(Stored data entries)

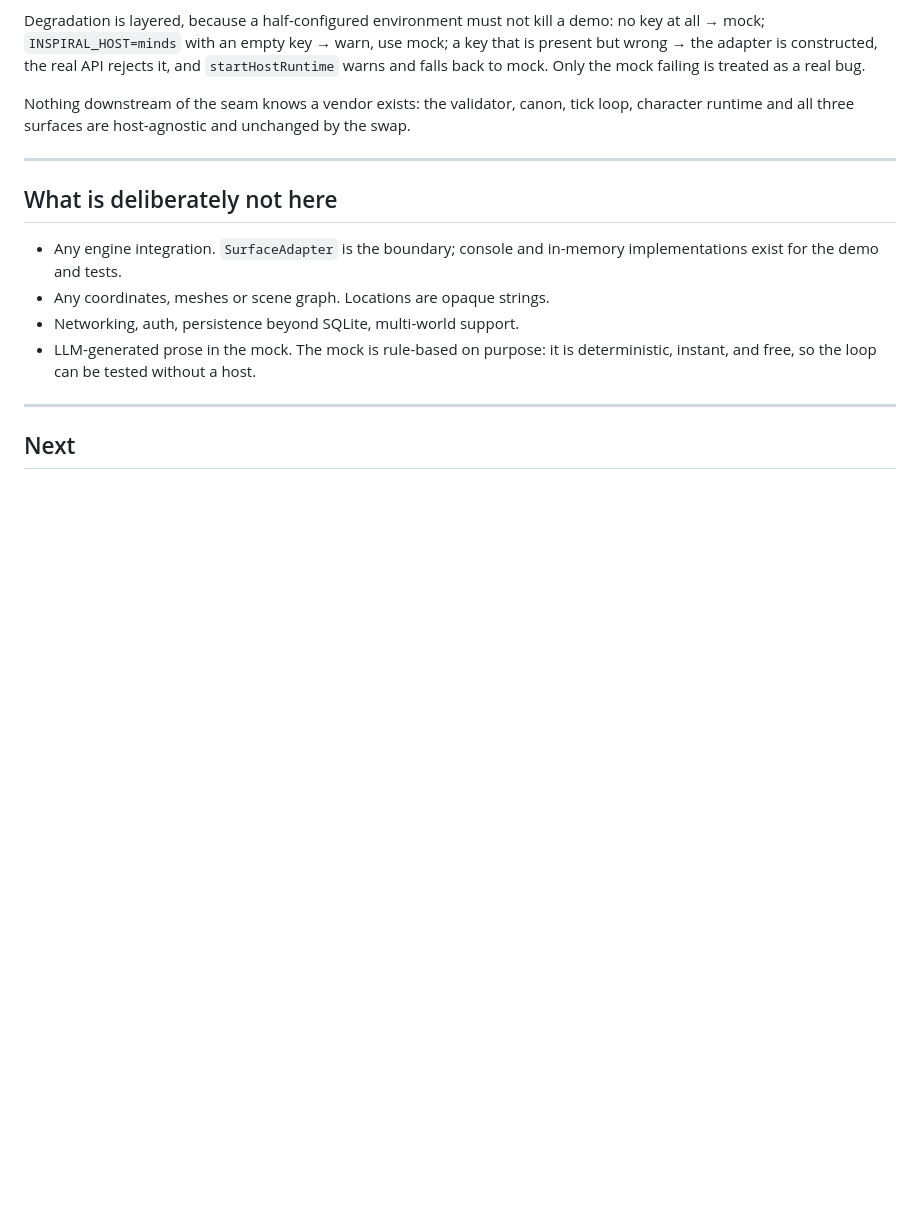
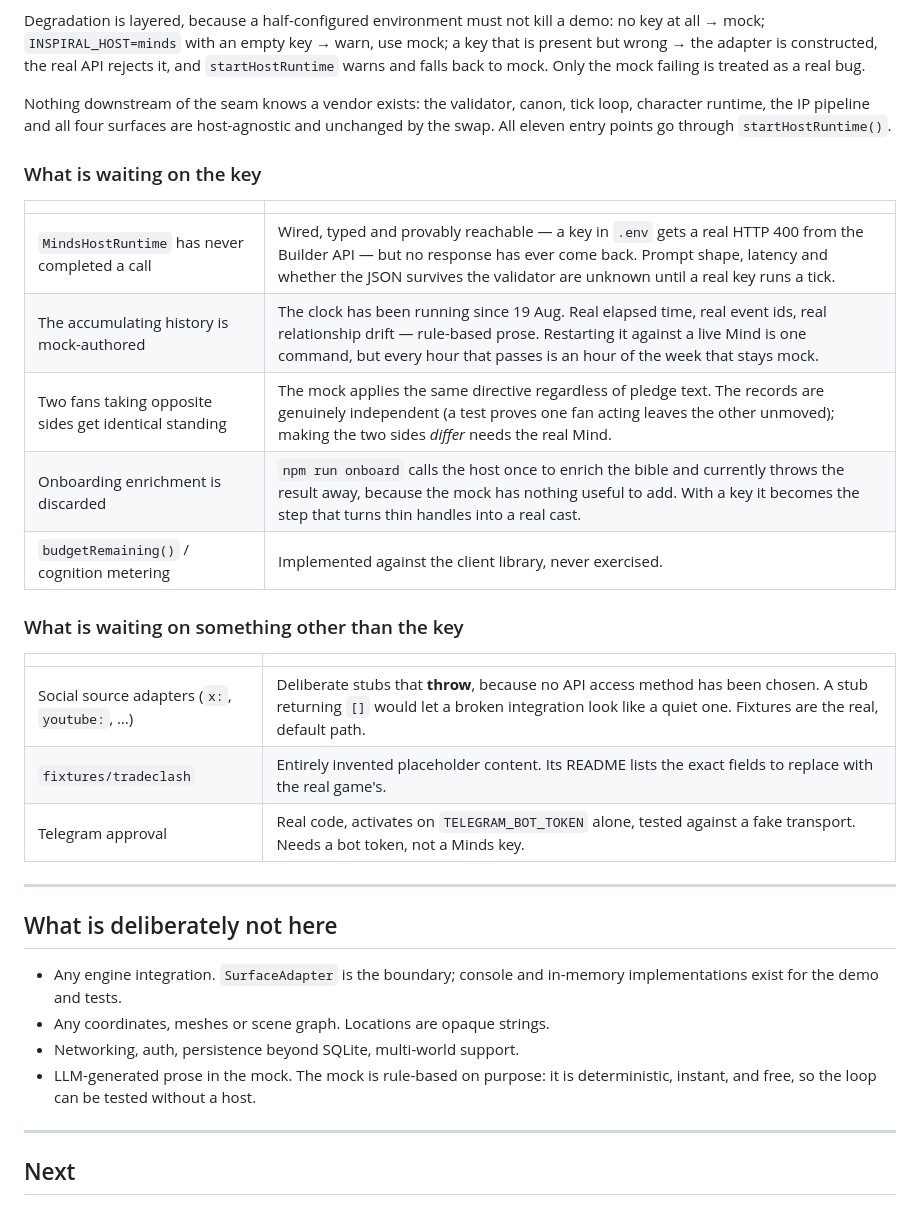
Before and after one commit to FlyingWHR/inspiral, a Markdown page: README.md, the part around the change. Drawn GitHub-style; blank space fills up the shorter version.

Commit message:
README: the consolidated blocked list, both lanes
One table for what is waiting on the Minds key and a separate one for what is
waiting on something else entirely -- social API access, the real Trade Clash
content, a Telegram bot token. Those three kept getting filed under 'blocked on
the key' in conversation and they are not.

Co-Authored-By: Claude Opus 5 (1M context) <noreply@anthropic.com>

```diff
--- a/README.md
+++ b/README.md
@@ -447,8 +447,27 @@ rejects it, and `startHostRuntime` warns and falls back to mock. Only the mock
 failing is treated as a real bug.
 
 Nothing downstream of the seam knows a vendor exists: the validator, canon, tick
-loop, character runtime and all three surfaces are host-agnostic and unchanged
-by the swap.
+loop, character runtime, the IP pipeline and all four surfaces are host-agnostic
+and unchanged by the swap. All eleven entry points go through
+`startHostRuntime()`.
+
+### What is waiting on the key
+
+| | |
+| --- | --- |
+| `MindsHostRuntime` has never completed a call | Wired, typed and provably reachable — a key in `.env` gets a real HTTP 400 from the Builder API — but no response has ever come back. Prompt shape, latency and whether the JSON survives the validator are unknown until a real key runs a tick. |
+| The accumulating history is mock-authored | The clock has been running since 19 Aug. Real elapsed time, real event ids, real relationship drift — rule-based prose. Restarting it against a live Mind is one command, but every hour that passes is an hour of the week that stays mock. |
+| Two fans taking opposite sides get identical standing | The mock applies the same directive regardless of pledge text. The records are genuinely independent (a test proves one fan acting leaves the other unmoved); making the two sides *differ* needs the real Mind. |
+| Onboarding enrichment is discarded | `npm run onboard` calls the host once to enrich the bible and currently throws the result away, because the mock has nothing useful to add. With a key it becomes the step that turns thin handles into a real cast. |
+| `budgetRemaining()` / cognition metering | Implemented against the client library, never exercised. |
+
+### What is waiting on something other than the key
+
+| | |
+| --- | --- |
+| Social source adapters (`x:`, `youtube:`, …) | Deliberate stubs that **throw**, because no API access method has been chosen. A stub returning `[]` would let a broken integration look like a quiet one. Fixtures are the real, default path. |
+| `fixtures/tradeclash` | Entirely invented placeholder content. Its README lists the exact fields to replace with the real game's. |
+| Telegram approval | Real code, activates on `TELEGRAM_BOT_TOKEN` alone, tested against a fake transport. Needs a bot token, not a Minds key. |
 
 ---
 
```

Description of the task
Write out every line from the entries where "that" appears.

Solution to this task
+| The accumulating history is mock-authored | The clock has been running since 19 Aug. Real elapsed time, real event ids, real relationship drift — rule-based prose. Restarting it against a live Mind is one command, but every hour that passes is an hour of the week that stays mock. |
+| Onboarding enrichment is discarded | `npm run onboard` calls the host once to enrich the bible and currently throws the result away, because the mock has nothing useful to add. With a key it becomes the step that turns thin handles into a real cast. |
+| Social source adapters (`x:`, `youtube:`, …) | Deliberate stubs that **throw**, because no API access method has been chosen. A stub returning `[]` would let a broken integration look like a quiet one. Fixtures are the real, default path. |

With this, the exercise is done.